Push to end private prisons stymied by concerns for local economies

Three years ago, New Mexico incarcerated about 7,400 people. Since then, the prison population has dropped, mirroring a national trend. It’s estimated that by 2025 the average prison population could be 4,938. The reasons for the declining prison population are unclear, according to a report prepared by the Bureau of Business and Economic Research at the University of New Mexico for the New Mexico Sentencing Commission.  

But if that trend continues, legislative analysts say, the Department of Corrections would have to find just 456 new beds, on average, if New Mexico were to end the use of private prisons after more than two decades and transfer all privately held prisoners to public facilities by 2025.The statistic is buried in a legislative analysis prepared for lawmakers considering legislation introduced by Rep. Angelica Rubio, D-Las Cruces, the latest attempt to end New Mexico’s use of private prisons.
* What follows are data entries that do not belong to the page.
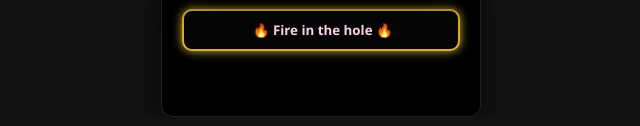
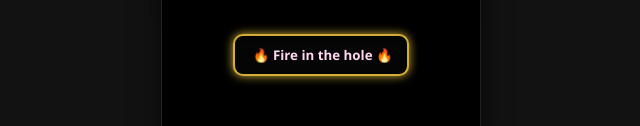
Before and after one commit to Stefan-Mazarine/RespectToStormtroopersSidebar, a plain HTML site: page index.html in a window 1280 px wide. Shown: the part 1496-1622 px from the top of the page, without its empty margins (319-959 px from the left). Drawn offline with Linux system fonts and the light colour scheme.

Commit message:
Update index.html

```diff
--- a/index.html
+++ b/index.html
@@ -270,25 +270,24 @@ startRepublicMouse();
 https://www.youtube.com/embed/glV4moh4Ff8?autoplay=1&amp;mute=0&amp;rel=0&amp;controls=1" frameborder="0" allow="autoplay; encrypted-media;" allowfullscreen="allowfullscreen"></iframe></div>
 </div>
 <!-- CONFETTI BUTTON -->
+<div style="text-align: center; margin-top: 25px;">
 <button onclick="
-  const emojis=['😎','‼️','💯','😄','✨'];
-  for(let i=0;i&lt;500;i++){
-    let c=document.createElement('div');
-    c.textContent=emojis[Math.floor(Math.random()*emojis.length)];
-    c.style.position='fixed';
-    c.style.left=Math.random()*100+'vw';
-    c.style.top=(Math.random()*-160)+'px';
-    c.style.fontSize=(Math.random()*24+10)+'px';
-    c.style.zIndex='99999';
-    c.style.pointerEvents='none';
-    c.style.transition='transform 4s linear, opacity 4s linear';
-    document.body.appendChild(c);
-    setTimeout(()=&gt;{
-      c.style.transform='translateY('+(window.innerHeight+400)+'px) rotate('+(Math.random()*1440)+'deg)';
-      c.style.opacity='0';
-    },10);
-    setTimeout(()=&gt;c.remove(),9500);
-  }
-" onmouseover="this.style.transform='scale(1.06)';this.style.boxShadow='0 0 22px #ffd700';this.style.background='#111';" onmouseout="this.style.transform='scale(1)';this.style.boxShadow='0 0 10px #d4af37';this.style.background='#050505';" style="background: #050505; color: #ffd7f0; border: 2px solid #d4af37; border-radius: 10px; padding: 10px 14px; font-weight: bold; box-shadow: 0 0 10px #d4af37; cursor: pointer; transition: all .3s ease; font-family: inherit;">&nbsp;🔥 Fire in the hole 🔥</button>
+const E=['😎','‼️','💯','😄','✨'];
+for(let i=150;i--;){
+  const c=document.createElement('div');
+  c.textContent=E[Math.floor(Math.random()*E.length)];
+  c.style.cssText='position:fixed;pointer-events:none;z-index:99999;will-change:transform,opacity;top:-50px;left:'+Math.random()*100+'vw;font-size:'+(Math.random()*24+10)+'px';
+  const a=c.animate([
+    {transform:'translateY(0) rotate(0deg)',opacity:1},
+    {transform:'translateY('+(innerHeight+100)+'px) rotate('+Math.random()*720+'deg)',opacity:0}
+  ],{duration:2000+Math.random()*2000,delay:Math.random()*1500,easing:'linear',fill:'both'});
+  document.body.appendChild(c);
+  a.onfinish=function(){c.remove()};
+}
+" onmouseover="this.style.transform='scale(1.06)';this.style.boxShadow='0 0 22px #ffd700';this.style.background='#111';" onmouseout="this.style.transform='scale(1)';this.style.boxShadow='0 0 10px #d4af37';this.style.background='#050505';" style="background: #050505; color: #ffd7f0; border: 2px solid #d4af37; border-radius: 10px; padding: 10px 14px; font-weight: bold; box-shadow: 0 0 10px #d4af37; cursor: pointer; transition: all .3s ease; font-family: inherit;">&nbsp;🔥 Fire in the hole 🔥</button></div>
+</div>
+</div>
 </body>
 </html>
+</body>
+</html>
```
Midwifery presents important avenue for fighting health disparities

Hill with her granddaughter. (Courtesy of Nandi Andrea Hill)

When Nandi Andrea Hill got pregnant at 21, she knew she wanted to have a home birth but couldn’t find a midwife, so she turned to her mother who coached her to have a natural birth without medical interventions. They planned to go to the hospital for the delivery itself, but the baby came faster than they expected. 

“I ended up birthing her at home unplanned with paramedics that came rushing in my room, eight men. They didn’t catch her, she flew out and she did wonderful. They took me to the hospital, but literally when I was putting her up on my chest—I was in culinary arts—I said I need to be a midwife.